Information provided Block Start

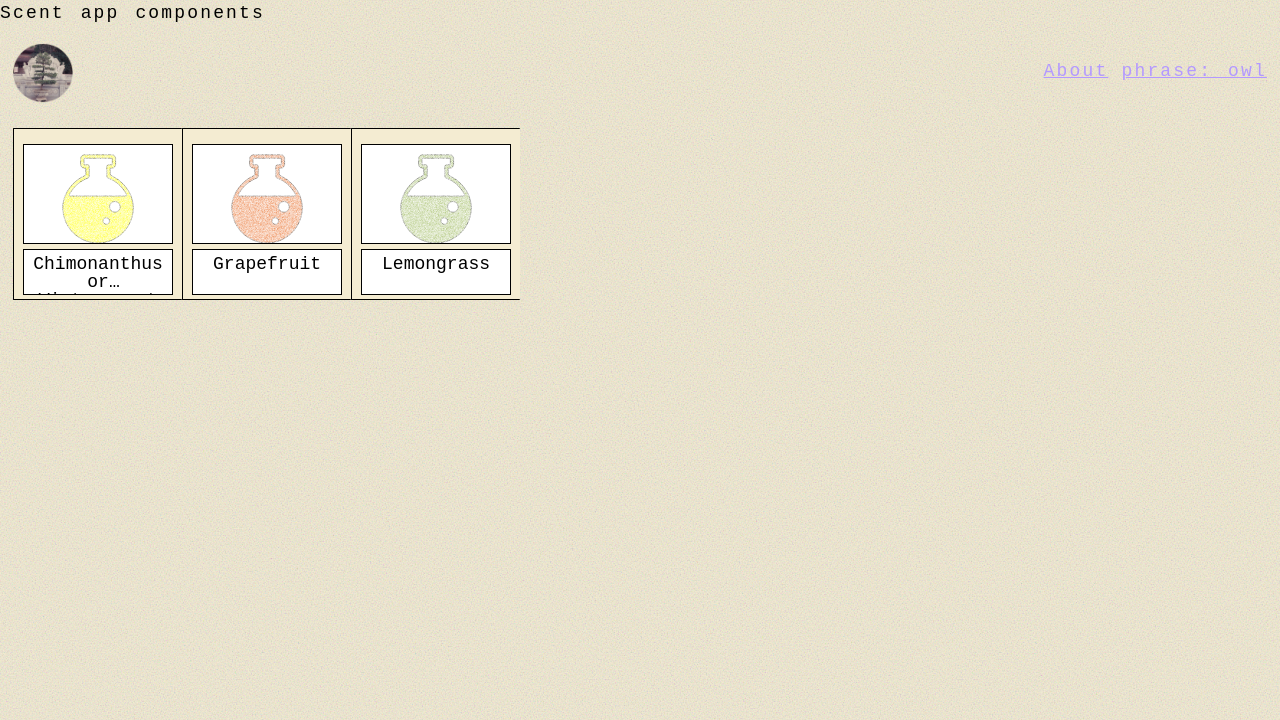
Repository: magiai/scent-app
Page: /
The author's editor kept a copy of each file at every save. The page is drawn from the files as they stood at one save, then again after a run of saves.
The browser window is 1280 px wide. The pictures show the whole page.
The project was rebuilt for these pictures with package versions that can differ from the ones it lists, and the page was loaded fresh each time. The framework's server and built-in components were replaced by stand-ins that run in the browser.

Above is the page before, as saved 2022-12-01 11:28:40.

After the next 3 saves:
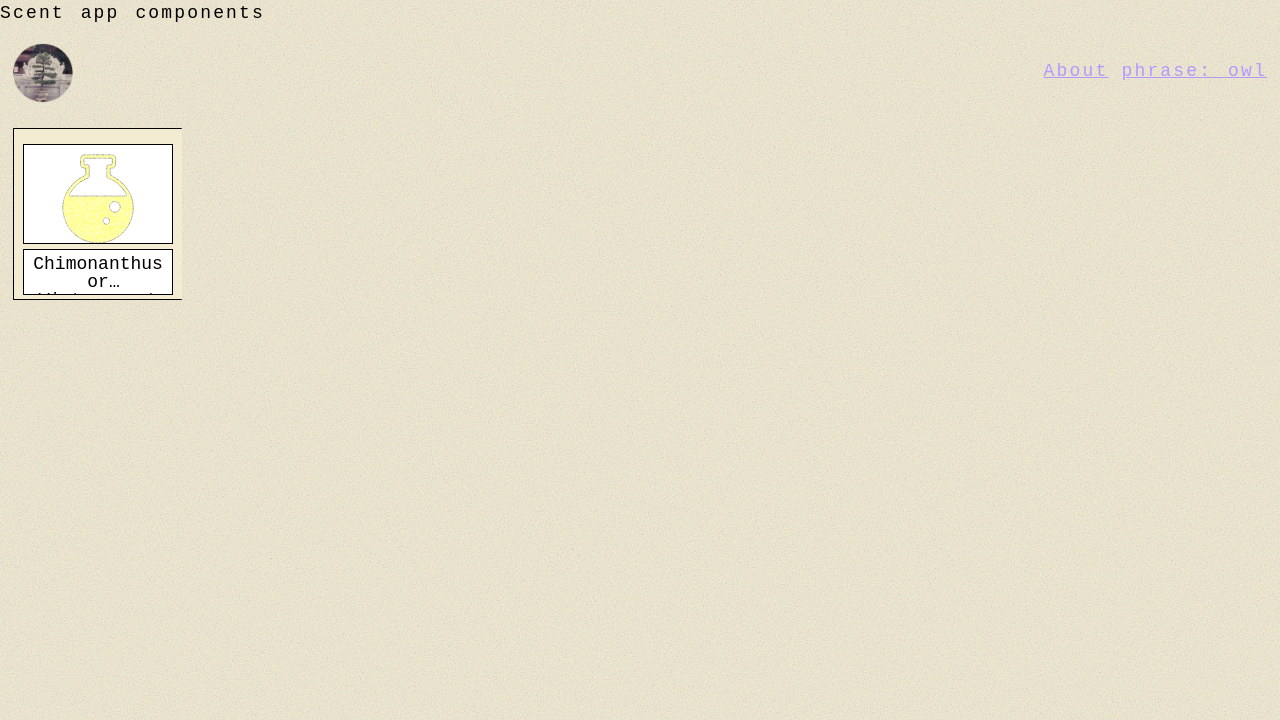
The 3 saves are shown as one change because 2 did not build or start.
The last was saved 4 min 4 s later.
--- a/pages/index.tsx
+++ b/pages/index.tsx
@@ -1,8 +1,10 @@
 import Head from 'next/head';
 import Layout from '../components/Layout';
 import { Scent } from '../components/scent/Scent';
+import { scentFamiliesData } from '../app/scentFamieliesData';
 
 export default function Home() {
+    console.log(scentFamiliesData);
   return (
     <Layout>
       <Head>
@@ -11,11 +13,9 @@
 
       <main>
         <Scent liquidColor="yellow"
-            label = "Chimonanthus or Wintersweet" />
-        <Scent liquidColor="#e9702c"
-                label = "Grapefruit" />
-        <Scent liquidColor="#9db95d"
-                label = "Lemongrass" />
+            label = "Chimonanthus or Wintersweet"
+            isBasic = {false} />
+
       </main>
 
     </Layout>
--- a/app/scentFamieliesData.ts
+++ b/app/scentFamieliesData.ts
@@ -1,4 +1,4 @@
-export const scentFamilies = [
+export const scentFamiliesData = [
     {
         "scentFamilyId": 1,
         "name":"citrus",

Information provided Block End

● **Action item**: Repeat each record exactly as shown above, dropping all images.

● **Response below**:
Repository: magiai/scent-app
Page: /
The author's editor kept a copy of each file at every save. The page is drawn from the files as they stood at one save, then again after a run of saves.
The browser window is 1280 px wide. The pictures show the whole page.
The project was rebuilt for these pictures with package versions that can differ from the ones it lists, and the page was loaded fresh each time. The framework's server and built-in components were replaced by stand-ins that run in the browser.

Above is the page before, as saved 2022-12-01 11:28:40.

After the next 3 saves:
The 3 saves are shown as one change because 2 did not build or start.
The last was saved 4 min 4 s later.
--- a/pages/index.tsx
+++ b/pages/index.tsx
@@ -1,8 +1,10 @@
 import Head from 'next/head';
 import Layout from '../components/Layout';
 import { Scent } from '../components/scent/Scent';
+import { scentFamiliesData } from '../app/scentFamieliesData';
 
 export default function Home() {
+    console.log(scentFamiliesData);
   return (
     <Layout>
       <Head>
@@ -11,11 +13,9 @@
 
       <main>
         <Scent liquidColor="yellow"
-            label = "Chimonanthus or Wintersweet" />
-        <Scent liquidColor="#e9702c"
-                label = "Grapefruit" />
-        <Scent liquidColor="#9db95d"
-                label = "Lemongrass" />
+            label = "Chimonanthus or Wintersweet"
+            isBasic = {false} />
+
       </main>
 
     </Layout>
--- a/app/scentFamieliesData.ts
+++ b/app/scentFamieliesData.ts
@@ -1,4 +1,4 @@
-export const scentFamilies = [
+export const scentFamiliesData = [
     {
         "scentFamilyId": 1,
         "name":"citrus",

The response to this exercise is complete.